"I've been writing fanfiction for a little over two years, now. This was the first multi-chapter work I tried that didn't fizzle in the middle. It was the first thing I've posted to ff.net to garner more than 50 reviews, overwhelmingly positive. And it's also the first time that I really managed to pull off a fic that gave emphasis to plot, action, and character. (Mostly I do character vignettes.)
"I don't know whether you read fanfiction, but in case you do... I just thought you might like a link to what your posting spawned.
"I honestly don't think I would have dreamed up this story without that post. So thanks!
aka Estherdragonbat (don't ask!)"
I won't, Ellen, I won't...
BATMAN WITH A TEDDY BEAR
Okay, okay, so Obsidian may be officially gay and the Legion may be government stooges and all a dream of Supergirl anyway, but also in this week's DC Comics, Batman is seen with a teddy bear.
There's just so much he can fit in that utility belt isn't there?
LIVE SWIPE FILE
Rob LIefeld, copying from the cover of "X-Men" #1 at WizardWorld LA.
I know, I know, but I just found it funny. Photo by Ben & Albert of The Daily Now.
APPARENTLY, IT'S CALLED FLATTERY
Blood In The Gutters. With a new blog thing by Tripwire editor Joel Meadows.

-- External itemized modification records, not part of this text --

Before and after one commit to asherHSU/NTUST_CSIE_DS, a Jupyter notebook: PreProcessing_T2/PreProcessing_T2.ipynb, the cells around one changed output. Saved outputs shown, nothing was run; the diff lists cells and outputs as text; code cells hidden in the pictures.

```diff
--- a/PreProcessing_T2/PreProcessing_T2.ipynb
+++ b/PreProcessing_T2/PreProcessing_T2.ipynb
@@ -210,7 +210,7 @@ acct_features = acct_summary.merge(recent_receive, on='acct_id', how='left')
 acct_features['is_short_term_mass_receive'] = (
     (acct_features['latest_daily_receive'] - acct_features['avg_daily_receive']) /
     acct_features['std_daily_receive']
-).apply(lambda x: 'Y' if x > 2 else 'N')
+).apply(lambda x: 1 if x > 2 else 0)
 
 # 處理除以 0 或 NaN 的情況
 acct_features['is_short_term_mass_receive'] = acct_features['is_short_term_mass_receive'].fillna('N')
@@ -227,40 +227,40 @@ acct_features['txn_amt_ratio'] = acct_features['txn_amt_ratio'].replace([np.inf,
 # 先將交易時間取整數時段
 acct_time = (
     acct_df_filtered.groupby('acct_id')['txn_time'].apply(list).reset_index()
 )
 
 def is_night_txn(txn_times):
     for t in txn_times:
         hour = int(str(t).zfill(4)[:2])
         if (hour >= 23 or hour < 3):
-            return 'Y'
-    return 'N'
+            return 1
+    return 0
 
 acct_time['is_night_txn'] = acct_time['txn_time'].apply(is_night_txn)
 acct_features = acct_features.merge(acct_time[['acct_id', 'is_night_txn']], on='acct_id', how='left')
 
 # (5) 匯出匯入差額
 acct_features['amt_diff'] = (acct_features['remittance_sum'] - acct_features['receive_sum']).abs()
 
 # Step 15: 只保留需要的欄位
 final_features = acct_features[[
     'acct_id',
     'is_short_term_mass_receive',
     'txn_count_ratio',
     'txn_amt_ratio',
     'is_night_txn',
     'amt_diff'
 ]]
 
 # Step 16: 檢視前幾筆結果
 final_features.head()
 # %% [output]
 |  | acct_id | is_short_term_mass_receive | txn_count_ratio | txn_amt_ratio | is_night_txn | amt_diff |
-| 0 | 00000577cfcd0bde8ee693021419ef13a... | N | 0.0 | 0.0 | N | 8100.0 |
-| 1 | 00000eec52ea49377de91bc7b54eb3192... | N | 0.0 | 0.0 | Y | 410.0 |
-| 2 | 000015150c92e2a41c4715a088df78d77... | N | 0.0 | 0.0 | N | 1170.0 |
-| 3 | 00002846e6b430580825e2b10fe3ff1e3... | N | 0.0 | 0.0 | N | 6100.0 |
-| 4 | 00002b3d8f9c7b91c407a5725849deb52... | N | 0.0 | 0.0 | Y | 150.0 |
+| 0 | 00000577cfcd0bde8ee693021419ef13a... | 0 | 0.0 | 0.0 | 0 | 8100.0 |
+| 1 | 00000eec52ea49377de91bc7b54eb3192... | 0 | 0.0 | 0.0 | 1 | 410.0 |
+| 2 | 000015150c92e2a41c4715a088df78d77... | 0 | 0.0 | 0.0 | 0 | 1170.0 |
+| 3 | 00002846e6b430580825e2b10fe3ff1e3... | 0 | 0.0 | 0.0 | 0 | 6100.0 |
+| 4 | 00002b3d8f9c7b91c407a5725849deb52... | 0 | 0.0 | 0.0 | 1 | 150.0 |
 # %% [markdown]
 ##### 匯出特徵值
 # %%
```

Absolutely no relation to this column.
FLYING FRIAR HITS THE WIRES
Hell, just because Speakeasy died, doesn't mean people can't still write about "Flying Friar"... even if part of a larger article.